Alleged fugitive mob boss James “Whitey” Bulger on Tuesday greeted the hundreds of people who will potentially decide his fate with a “good morning.”
Bulger’s attorney, J.W. Carney Jr., gave a brief introduction of his client to the potential jurors called to the federal courthouse in South Boston.
“I’m pleased to introduce our client … James Bulger,” Carney said.
“Good morning,” Bulger then said.
“Good morning,” the potential jurors responded.
That exchange ended the first of at least three sessions where Judge Denise Casper introduced the potential jurors to the case.
The jury pool was a mix of men and women of all ages and backgrounds. Many were reading books until prosecutors and defense lawyers walked in along with Bulger. One older man went back to reading his magazine and yawned shortly after Bulger walked in to the jury assembly room.
The 83-year-old former fugitive appeared before them in a long-sleeve T-shirt tucked into his jeans. He wore white sneakers and a belt. He does not have a to wear his standard orange prison jumpsuit during his trial.
Hundreds of people filled out a questionnaire after Casper addressed them. Their answers will then be reviewed by prosecutors and Bulger’s defense team, and jurors who are not excused from service because of their answers will be questioned in person later this week.
After the jury pool introduction meetings, Carney spokes briefly to reporters and said the first stage of the jury selection process will be completed on or about Friday. The second stage would begin after that. That means opening statements, which were scheduled to begin Monday, will likely be pushed back.
As for the potential Bulger trial jurors, Casper repeatedly told the group that Bulger pleaded not guilty to the charges against him, and that he is to be presumed innocent.

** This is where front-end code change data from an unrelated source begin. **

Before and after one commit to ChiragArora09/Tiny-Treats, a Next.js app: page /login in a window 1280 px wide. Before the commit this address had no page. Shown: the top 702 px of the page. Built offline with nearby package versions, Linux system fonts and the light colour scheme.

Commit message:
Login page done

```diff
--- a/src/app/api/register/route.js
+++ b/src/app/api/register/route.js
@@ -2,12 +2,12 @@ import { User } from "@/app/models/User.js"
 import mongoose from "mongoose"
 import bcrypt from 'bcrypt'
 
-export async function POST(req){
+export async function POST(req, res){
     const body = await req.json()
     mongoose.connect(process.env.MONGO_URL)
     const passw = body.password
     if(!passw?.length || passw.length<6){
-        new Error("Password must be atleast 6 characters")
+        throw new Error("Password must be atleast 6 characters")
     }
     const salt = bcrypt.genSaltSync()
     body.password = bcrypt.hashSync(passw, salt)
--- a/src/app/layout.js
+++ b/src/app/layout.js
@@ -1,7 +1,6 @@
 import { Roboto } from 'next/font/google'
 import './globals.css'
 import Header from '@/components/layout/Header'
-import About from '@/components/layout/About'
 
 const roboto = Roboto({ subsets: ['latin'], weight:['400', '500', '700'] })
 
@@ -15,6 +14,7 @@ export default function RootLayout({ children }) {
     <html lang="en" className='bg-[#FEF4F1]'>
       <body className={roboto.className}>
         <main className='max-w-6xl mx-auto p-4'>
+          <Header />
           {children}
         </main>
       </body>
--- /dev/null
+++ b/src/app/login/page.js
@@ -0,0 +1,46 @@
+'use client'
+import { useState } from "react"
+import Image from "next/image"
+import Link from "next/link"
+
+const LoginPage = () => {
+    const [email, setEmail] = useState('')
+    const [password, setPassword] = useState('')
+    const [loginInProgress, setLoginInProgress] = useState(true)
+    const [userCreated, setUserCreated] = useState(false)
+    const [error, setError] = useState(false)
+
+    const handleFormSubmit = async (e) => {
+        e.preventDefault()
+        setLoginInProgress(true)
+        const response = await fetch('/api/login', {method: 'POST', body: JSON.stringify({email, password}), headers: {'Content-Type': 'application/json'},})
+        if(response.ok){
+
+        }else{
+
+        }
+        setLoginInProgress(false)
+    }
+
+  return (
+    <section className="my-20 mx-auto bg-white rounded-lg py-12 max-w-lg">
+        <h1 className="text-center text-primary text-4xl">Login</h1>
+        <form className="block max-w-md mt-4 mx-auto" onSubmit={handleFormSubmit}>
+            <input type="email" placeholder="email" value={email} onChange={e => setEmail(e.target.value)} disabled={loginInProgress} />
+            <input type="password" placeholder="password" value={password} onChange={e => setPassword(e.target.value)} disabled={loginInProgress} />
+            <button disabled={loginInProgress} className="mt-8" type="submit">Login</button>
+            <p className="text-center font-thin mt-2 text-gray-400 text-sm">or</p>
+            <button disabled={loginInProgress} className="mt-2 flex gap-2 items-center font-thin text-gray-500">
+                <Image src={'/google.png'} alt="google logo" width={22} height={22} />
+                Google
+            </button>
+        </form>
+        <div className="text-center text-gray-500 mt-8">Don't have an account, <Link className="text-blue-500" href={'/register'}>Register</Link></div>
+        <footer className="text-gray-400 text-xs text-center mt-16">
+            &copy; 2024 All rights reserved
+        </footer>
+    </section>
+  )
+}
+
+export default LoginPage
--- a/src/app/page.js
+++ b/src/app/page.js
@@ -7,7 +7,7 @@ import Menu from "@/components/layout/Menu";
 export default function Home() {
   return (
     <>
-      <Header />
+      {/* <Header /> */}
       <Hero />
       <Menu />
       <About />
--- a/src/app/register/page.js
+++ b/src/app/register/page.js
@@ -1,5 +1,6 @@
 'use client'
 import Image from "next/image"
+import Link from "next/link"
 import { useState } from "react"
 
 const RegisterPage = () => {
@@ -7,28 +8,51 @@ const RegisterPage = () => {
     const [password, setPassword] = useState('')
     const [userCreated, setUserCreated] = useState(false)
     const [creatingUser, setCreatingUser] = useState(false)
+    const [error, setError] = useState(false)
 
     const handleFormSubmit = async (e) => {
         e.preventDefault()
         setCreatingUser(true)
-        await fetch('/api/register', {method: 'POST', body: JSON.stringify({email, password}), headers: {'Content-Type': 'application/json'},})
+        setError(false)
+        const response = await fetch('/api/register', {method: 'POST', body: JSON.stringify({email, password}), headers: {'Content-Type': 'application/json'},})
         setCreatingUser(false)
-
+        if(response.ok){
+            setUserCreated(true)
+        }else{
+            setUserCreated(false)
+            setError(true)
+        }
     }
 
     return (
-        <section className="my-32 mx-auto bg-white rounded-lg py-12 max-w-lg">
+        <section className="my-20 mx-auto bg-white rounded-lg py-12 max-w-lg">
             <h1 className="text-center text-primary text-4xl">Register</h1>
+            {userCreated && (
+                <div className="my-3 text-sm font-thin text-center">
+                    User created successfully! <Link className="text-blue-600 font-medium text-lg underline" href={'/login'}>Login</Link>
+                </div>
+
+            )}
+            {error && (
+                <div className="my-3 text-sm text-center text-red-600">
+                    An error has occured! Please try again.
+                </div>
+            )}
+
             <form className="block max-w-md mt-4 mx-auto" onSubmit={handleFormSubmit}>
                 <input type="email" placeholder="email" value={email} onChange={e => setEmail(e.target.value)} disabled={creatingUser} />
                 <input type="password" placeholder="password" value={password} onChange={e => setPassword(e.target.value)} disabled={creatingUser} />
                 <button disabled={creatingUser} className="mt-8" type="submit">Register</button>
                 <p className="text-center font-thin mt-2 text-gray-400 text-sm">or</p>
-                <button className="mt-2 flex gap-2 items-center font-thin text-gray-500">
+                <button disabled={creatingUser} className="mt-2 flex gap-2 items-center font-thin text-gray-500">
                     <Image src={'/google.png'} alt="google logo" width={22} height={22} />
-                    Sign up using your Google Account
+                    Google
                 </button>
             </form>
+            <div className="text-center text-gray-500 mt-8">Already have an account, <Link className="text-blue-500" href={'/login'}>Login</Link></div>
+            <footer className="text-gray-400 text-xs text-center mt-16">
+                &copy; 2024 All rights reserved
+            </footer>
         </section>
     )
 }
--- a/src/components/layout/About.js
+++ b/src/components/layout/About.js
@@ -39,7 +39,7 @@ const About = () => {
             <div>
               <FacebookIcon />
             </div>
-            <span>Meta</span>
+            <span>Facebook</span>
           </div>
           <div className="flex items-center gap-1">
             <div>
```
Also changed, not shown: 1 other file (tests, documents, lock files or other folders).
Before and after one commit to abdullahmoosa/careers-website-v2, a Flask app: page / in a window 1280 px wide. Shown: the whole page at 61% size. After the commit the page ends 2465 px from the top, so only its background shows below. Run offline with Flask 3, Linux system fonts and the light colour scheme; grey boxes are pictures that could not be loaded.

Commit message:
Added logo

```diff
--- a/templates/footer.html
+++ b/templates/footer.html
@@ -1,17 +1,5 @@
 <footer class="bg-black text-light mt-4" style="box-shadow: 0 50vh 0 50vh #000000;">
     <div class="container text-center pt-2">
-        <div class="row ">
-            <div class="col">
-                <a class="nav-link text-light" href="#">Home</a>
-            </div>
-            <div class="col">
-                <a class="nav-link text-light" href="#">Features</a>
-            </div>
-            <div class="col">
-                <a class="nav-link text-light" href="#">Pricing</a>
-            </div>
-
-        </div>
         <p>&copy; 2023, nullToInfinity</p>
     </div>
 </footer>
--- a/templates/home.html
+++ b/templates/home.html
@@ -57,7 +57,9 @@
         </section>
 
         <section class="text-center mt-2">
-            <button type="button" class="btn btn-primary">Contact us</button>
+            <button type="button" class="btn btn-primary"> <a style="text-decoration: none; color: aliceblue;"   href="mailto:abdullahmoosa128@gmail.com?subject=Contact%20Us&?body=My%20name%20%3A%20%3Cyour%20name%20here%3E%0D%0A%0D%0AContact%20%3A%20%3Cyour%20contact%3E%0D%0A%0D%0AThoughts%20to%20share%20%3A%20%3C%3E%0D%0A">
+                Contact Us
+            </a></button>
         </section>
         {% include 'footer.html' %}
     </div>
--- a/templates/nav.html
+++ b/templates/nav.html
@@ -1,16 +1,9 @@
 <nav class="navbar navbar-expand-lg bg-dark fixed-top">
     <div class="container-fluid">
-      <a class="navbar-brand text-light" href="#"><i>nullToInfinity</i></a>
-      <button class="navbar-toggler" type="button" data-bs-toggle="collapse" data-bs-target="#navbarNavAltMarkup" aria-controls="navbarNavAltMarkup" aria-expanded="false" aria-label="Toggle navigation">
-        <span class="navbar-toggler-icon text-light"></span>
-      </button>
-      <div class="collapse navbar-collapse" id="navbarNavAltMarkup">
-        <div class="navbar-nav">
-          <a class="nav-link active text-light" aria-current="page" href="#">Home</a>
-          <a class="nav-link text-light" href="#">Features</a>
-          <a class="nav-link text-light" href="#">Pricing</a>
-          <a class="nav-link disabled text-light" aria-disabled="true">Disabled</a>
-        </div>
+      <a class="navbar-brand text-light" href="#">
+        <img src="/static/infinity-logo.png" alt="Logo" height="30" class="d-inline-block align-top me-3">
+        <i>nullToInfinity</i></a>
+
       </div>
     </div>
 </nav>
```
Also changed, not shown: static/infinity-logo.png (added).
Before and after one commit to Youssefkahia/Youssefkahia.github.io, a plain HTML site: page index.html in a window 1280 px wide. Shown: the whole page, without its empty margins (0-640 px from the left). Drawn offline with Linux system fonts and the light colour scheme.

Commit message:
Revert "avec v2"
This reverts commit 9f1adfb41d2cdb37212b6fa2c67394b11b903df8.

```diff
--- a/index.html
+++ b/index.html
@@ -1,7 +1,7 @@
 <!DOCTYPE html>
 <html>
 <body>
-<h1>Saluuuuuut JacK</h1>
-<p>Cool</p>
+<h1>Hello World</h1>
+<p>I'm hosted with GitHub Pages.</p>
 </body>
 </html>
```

She also told them not to talk about the case with anyone, including family members, and to avoid media coverage of it until they are excused.
Casper said she intends to seat 18 jurors — including six alternates — and has scheduled opening statements for Monday. That could change depending on how smoothly the jury selection process goes.
As Metro reported earlier this week, despite Bulger’s notoriety, some legal expects believe that a fair and impartial jury with limited knowledge of Bulger and his life can be found to decide the case.
The 83-year-old was arrested in Santa Monica, Calif., in 2011 after 16 years on the run. Bulger fled after corrupt FBI agent John Connolly tipped him off just before his indictment for various crimes including racketeering, extortion and 19 murders.
The jury selection process continues Wednesday.
Follow Michael Naughton on Twitter @metrobosmike.